Interstate 40 within California is entirely contained to San Bernandio County over a course of 155 miles from Interstate 15 in Barstow east to the Arizona State Line at the Colorado River.  Interstate 40 is aligned entirely in the Mojave Desert over the same general corridor established by US Route 66 and the National Old Trails Road.   Interstate 40 is known as the Needles Freeway and has an interesting backstory which included the prospect of the Bristol Mountains being excavated by way of nuclear blasts as part of Operation Carryall.   Part 1; the history of Interstate 40 in California The focus on this blog will be primarily centered around the construction of Interstate 40 ("I-40") within California.  That being said the corridor of automotive travel east of Barstow to the Arizona State Line was largely pioneered by the National Old Trails Road ("NOTR")   In April of 1912 the NOTR was organized with the goal of signing a trans-continental highway between Baltim

California State Route 232

This past month I drove the entirety of California State Route 232 in Ventura County. CA 232 is an approximately 4 miles State Highway aligned on Vineland Avenye which begins near Saticoy at CA 118 and traverses southwest to US Route 101 in Oxnard.  The alignment of CA 232 was first adopted into the State Highway System in 1933 as Legislative Route Number 154 according to CAhighways.org. CAhighways.org on LRN 154 As originally defined LRN 154 was aligned from LRN 9 (future CA 118) southwest to LRN 2/US 101 in El Rio.  This configuration of LRN 154 between CA 118/LRN 9 and US 101/LRN 2 can be seen on the 1935 California Division of Highways Map of Ventura County. 1935 Ventura County Highway Map According to CAhighways.org the route of LRN 154 was extended west from US 101/LRN 2 to US 101A/LRN 60 in 1951.  Unfortunately State Highway Maps do not show this extension due to it being extremely small. During the 1964 State Highway Renumbering LRN 154 was assigned CA 232.  Of n

California State Route 128

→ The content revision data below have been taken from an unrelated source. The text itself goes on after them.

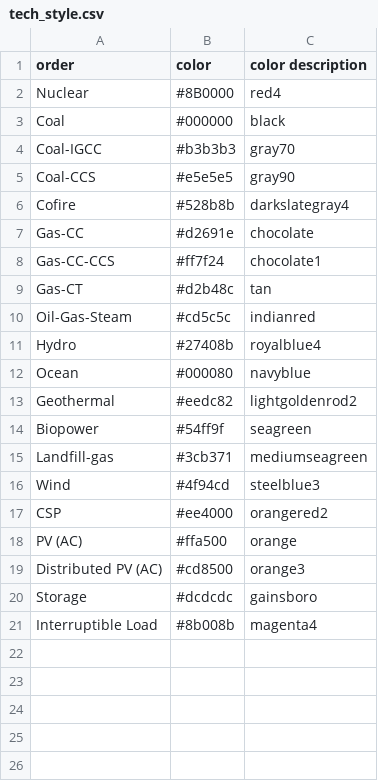
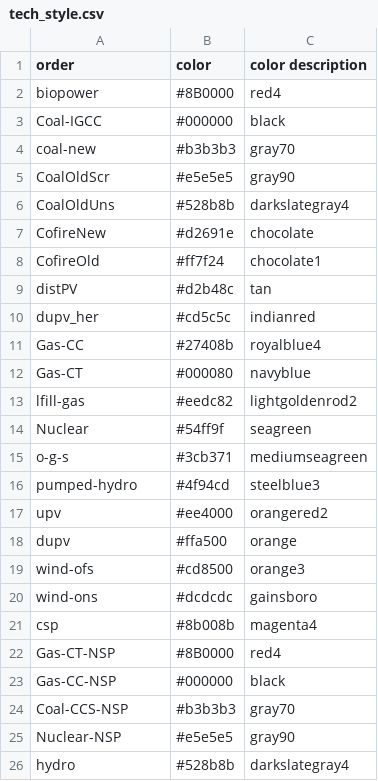
Before and after one commit to mmowers/bokehpivot, a CSV file: in/reeds2/tech_style.csv, drawn as a sheet.

```diff
--- a/in/reeds2/tech_style.csv
+++ b/in/reeds2/tech_style.csv
@@ -1,21 +1,26 @@
 order,color,color description
-Nuclear,#8B0000,red4
-Coal,#000000,black
-Coal-IGCC,#b3b3b3,gray70
-Coal-CCS,#e5e5e5,gray90
-Cofire,#528b8b,darkslategray4
-Gas-CC,#d2691e,chocolate
-Gas-CC-CCS,#ff7f24,chocolate1
-Gas-CT,#d2b48c,tan
-Oil-Gas-Steam,#cd5c5c,indianred
-Hydro,#27408b,royalblue4
-Ocean,#000080,navyblue
-Geothermal,#eedc82,lightgoldenrod2
-Biopower,#54ff9f,seagreen
-Landfill-gas,#3cb371,mediumseagreen
-Wind,#4f94cd,steelblue3
-CSP,#ee4000,orangered2
-PV (AC),#ffa500,orange
-Distributed PV (AC),#cd8500,orange3
-Storage,#dcdcdc,gainsboro
-Interruptible Load,#8b008b,magenta4
+biopower,#8B0000,red4
+Coal-IGCC,#000000,black
+coal-new,#b3b3b3,gray70
+CoalOldScr,#e5e5e5,gray90
+CoalOldUns,#528b8b,darkslategray4
+CofireNew,#d2691e,chocolate
+CofireOld,#ff7f24,chocolate1
+distPV,#d2b48c,tan
+dupv_her,#cd5c5c,indianred
+Gas-CC,#27408b,royalblue4
+Gas-CT,#000080,navyblue
+lfill-gas,#eedc82,lightgoldenrod2
+Nuclear,#54ff9f,seagreen
+o-g-s,#3cb371,mediumseagreen
+pumped-hydro,#4f94cd,steelblue3
+upv,#ee4000,orangered2
+dupv,#ffa500,orange
+wind-ofs,#cd8500,orange3
+wind-ons,#dcdcdc,gainsboro
+csp,#8b008b,magenta4
+Gas-CT-NSP,#8B0000,red4
+Gas-CC-NSP,#000000,black
+Coal-CCS-NSP,#b3b3b3,gray70
+Nuclear-NSP,#e5e5e5,gray90
+hydro,#528b8b,darkslategray4
```
Also changed, not shown: in/reeds2/tech_map.csv, 1 other file.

California State Route 128 is a 121 mile State Highway which spans from California State Route 1 at the mouth Navarro River eastward to Interstate 505 near Winters.  California State Route 128 is one of California's most underrated scenic State Highways which traverses; Mendocino County, Solano County, Napa County and Yolo County.  Presently California State Route 128 has 11 unconstructed miles which would connect it from Interstate 505 east to California State Route 113 in Davis.   Part 1; the history of the original California State Route 28 and California State Route 128 What became California State Route 128 ("CA 128") was announced in the   August 1934 California Highways & Public Works  as the original CA 28.    CA 28 in it's original definition was aligned from CA 1 near Albion east to US 40 near Davis.   CA 28 as originally defined was comprised of numerous Legislative Route Numbers ("LRN") which were adopted as follows: -  LRN 1  between McDona